Chairman Smith’s bill was originally passed by the House of Representatives on July 6, 2011. (Click here to read Smith’s floor remarks during House debate.) In anticipation of the tragic one-year anniversary of the crackdown, and the desire of Senate leaders to send a strong message to the dictator Lukashenka, Rep. Smith’s bill was “hotlined” in the Senate, which made technical amendments requested by the State Dep’t, approved by unanimous consent on December 14, and, in view of the amendments, was scheduled for final passage by the House. The House debate on the bill fortuitously came on the December 19 commemoration of the crackdown that inspired the legislation. (Click here to read Congressman Smith’s floor remarks.) Final passage by voice vote came on December 20.

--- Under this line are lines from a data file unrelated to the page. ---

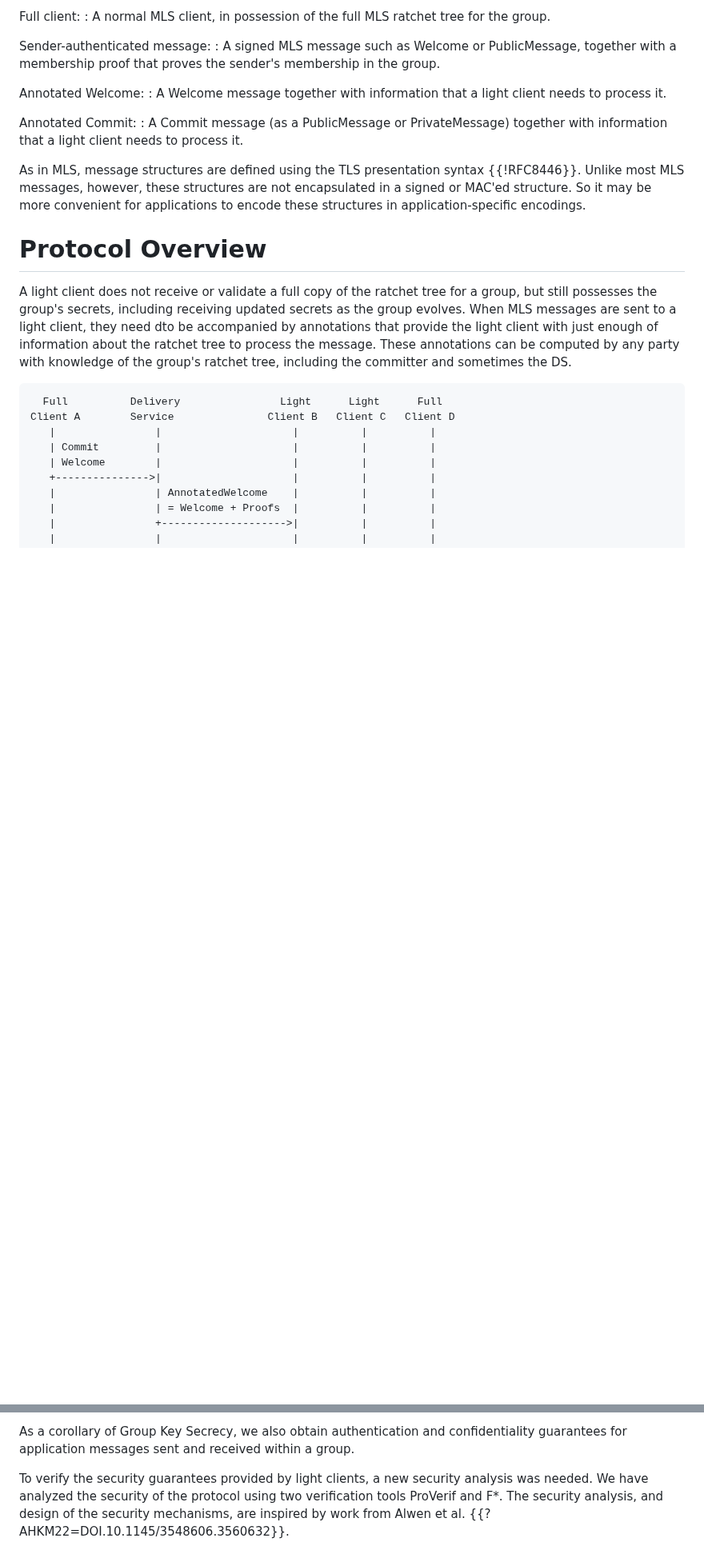
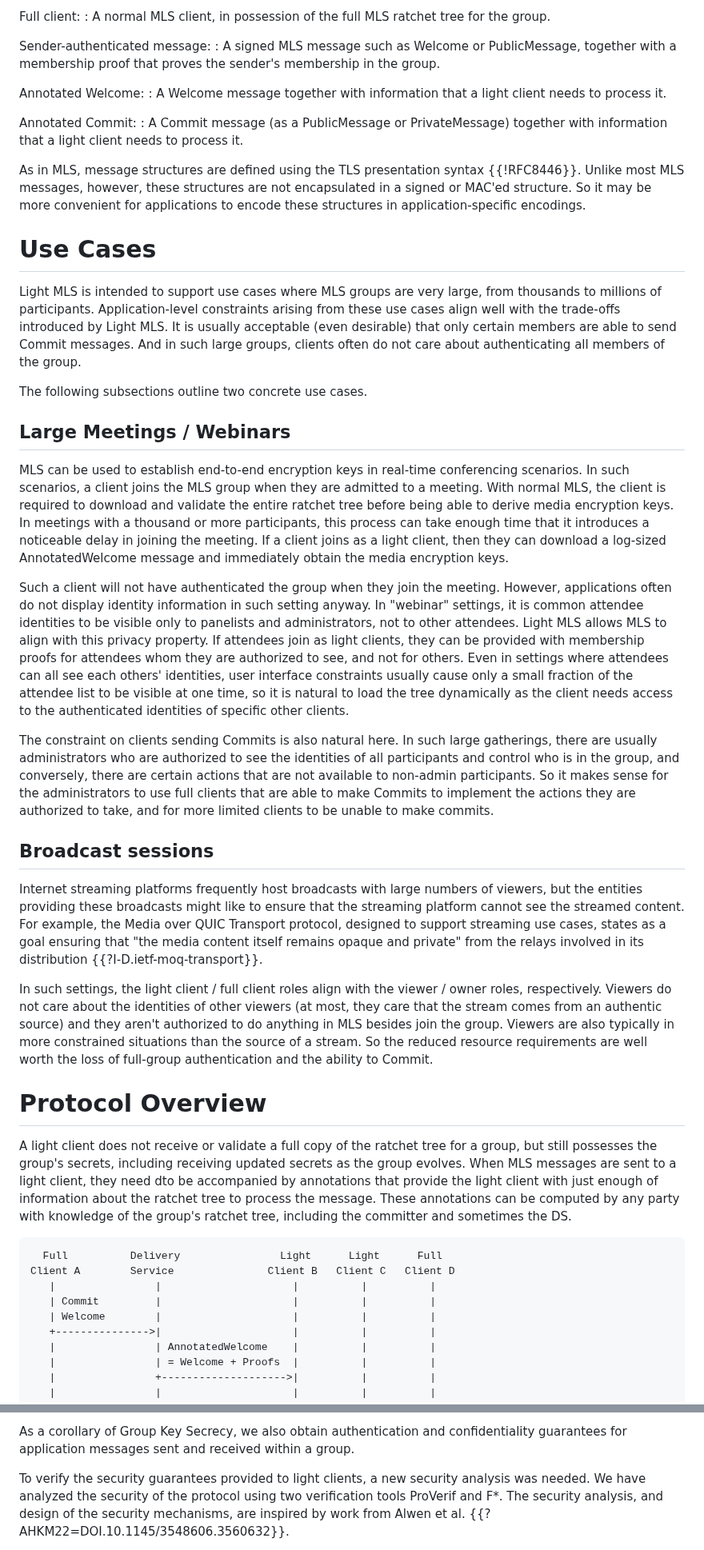
Before and after one commit to cryspen/scalable-mls-id, a Markdown page: draft-kiefer-mls-light.md, 2 parts joined by grey strips. Shown at 80% size. GitHub-like rendering; blank space fills up the shorter version.

Commit message:
Refresh for IETF 122

```diff
--- a/draft-kiefer-mls-light.md
+++ b/draft-kiefer-mls-light.md
@@ -136,6 +142,66 @@ As in MLS, message structures are defined using the TLS presentation syntax
 encapsulated in a signed or MAC'ed structure. So it may be more convenient for
 applications to encode these structures in application-specific encodings.
 
+# Use Cases
+
+Light MLS is intended to support use cases where MLS groups are very large, from
+thousands to millions of participants.  Application-level constraints arising
+from these use cases align well with the trade-offs introduced by Light MLS.  It
+is usually acceptable (even desirable) that only certain members are able to
+send Commit messages.  And in such large groups, clients often do not care about
+authenticating all members of the group.
+
+The following subsections outline two concrete use cases.
+
+## Large Meetings / Webinars
+
+MLS can be used to establish end-to-end encryption keys in real-time
+conferencing scenarios.  In such scenarios, a client joins the MLS group when
+they are admitted to a meeting.  With normal MLS, the client is required to
+download and validate the entire ratchet tree before being able to derive media
+encryption keys.  In meetings with a thousand or more participants, this process
+can take enough time that it introduces a noticeable delay in joining the
+meeting.  If a client joins as a light client, then they can download a
+log-sized AnnotatedWelcome message and immediately obtain the media encryption
+keys.
+
+Such a client will not have authenticated the group when they join the meeting.
+However, applications often do not display identity information in such setting
+anyway.  In "webinar" settings, it is common attendee identities to be visible
+only to panelists and administrators, not to other attendees.  Light MLS allows
+MLS to align with this privacy property.  If attendees join as light clients,
+they can be provided with membership proofs for attendees whom they are
+authorized to see, and not for others.  Even in settings where attendees can all
+see each others' identities, user interface constraints usually cause only a
+small fraction of the attendee list to be visible at one time, so it is natural
+to load the tree dynamically as the client needs access to the authenticated
+identities of specific other clients.
+
+The constraint on clients sending Commits is also natural here.  In such large
+gatherings, there are usually administrators who are authorized to see the
+identities of all participants and control who is in the group, and conversely,
+there are certain actions that are not available to non-admin participants.  So
+it makes sense for the administrators to use full clients that are able to make
+Commits to implement the actions they are authorized to take, and for more
+limited clients to be unable to make commits.
+
+## Broadcast sessions
+
+Internet streaming platforms frequently host broadcasts with large numbers of
+viewers, but the entities providing these broadcasts might like to ensure that
+the streaming platform cannot see the streamed content.  For example, the Media
+over QUIC Transport protocol, designed to support streaming use cases, states as
+a goal ensuring that "the media content itself remains opaque and private" from
+the relays involved in its distribution {{?I-D.ietf-moq-transport}}.
+
+In such settings, the light client / full client roles align with the viewer /
+owner roles, respectively.  Viewers do not care about the identities of other
+viewers (at most, they care that the stream comes from an authentic source) and
+they aren't authorized to do anything in MLS besides join the group.  Viewers
+are also typically in more constrained situations than the source of a stream.
+So the reduced resource requirements are well worth the loss of full-group
+authentication and the ability to Commit.
+
 # Protocol Overview
 
 A light client does not receive or validate a full copy of the ratchet tree for
@@ -545,7 +613,7 @@ As a corollary of Group Key Secrecy, we also obtain authentication and
 confidentiality guarantees for application messages sent and received within a
 group.
 
-To verify the security guarantees provided by light clients, a new security
+To verify the security guarantees provided to light clients, a new security
 analysis was needed. We have analyzed the security of the protocol using two
 verification tools ProVerif and F*. The security analysis, and design of the
 security mechanisms, are inspired by work from Alwen et al.
```
Also changed, not shown: other parts of draft-kiefer-mls-light.md (+74 -41 lines).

“This new law will send a powerful message to the Belarusan dictator,” said Smith, a long-time advocate for human rights and democracy in Belarus and other countries of the former Soviet Union. “This law addresses the two indispensable tools of every dictator – security services and propaganda. It puts Lukashenka’s secret police on notice that we are paying attention to who they are and what they do. And it gathers information on how he is expanding his control over the Internet in Belarus. It also sends a signal to the Belarusan people – the United States government hasn’t forgotten what happened last December, and we stand in solidarity with them, not their oppressor Lukashenka and his henchmen.”
On December 19, 2011, Rep. Smith held a press conference at which he called for the release of Belarusan political prisoners. One of the speakers at the press conference was Irina Krasovskaya, whose husband was kidnapped and presumed murdered in 1999 by Belarusan secret police. She is now president of the We Remember Foundation and was on the square in Minsk one year ago with friends when police beat and arrested the protestors, and she was also in Minsk one week ago to meet with the families of political prisoners.
“The situation today is even worse than it is described in the press,” Ms. Krasovskaya said. “The physical pressure on political prisoners is dramatically increasing, and I believe that now there is a real threat to the lives of political prisoners. Please do not allow Lukashenko to kill again (as happened in 1999 with political kidnapping and extrajudicial execution of his opponents). The release and rehabilitation of all political prisoners can become the first step in the effort to save ten million people from dictatorship and create a new democratic and free Belarus.” (Click here to read the rest of Ms. Krasovskaya’s statement.)
In November Smith chaired a Helsinki Commission hearing on Lukashenka’s post-election crackdown, at which Ales Mikhalevich, an opposition candidate for the presidency, described how he was jailed and tortured following the election. It was in response to revelations made at this hearing, building on a long record of violent harassment of the democratic opposition, which has included torture and murder, that Smith pledged to push for an indictment of Lukashenka by the International Criminal Court for crimes against humanity. Lukashenka’s long record of egregious human rights abuses has been amply documented by the U.S. State Department in its annual Country Reports on Human Rights. In 2009, Chairman Smith, along with Helsinki Commission Co-Chairman Sen. Ben Cardin (MD) and other members of the Helsinki Commission, met with Lukashenka in Minsk.
The Commission on Security and Cooperation in Europe, also known as the U.S. Helsinki Commission, is an independent agency of the Federal Government charged with monitoring compliance with the Helsinki Accords and advancing comprehensive security through promotion of human rights, democracy, and economic, environmental and military cooperation in 56 countries. The Commission consists of nine members from the U.S. Senate, nine from the House of Representatives, and one member each from the Departments of State, Defense, and Commerce.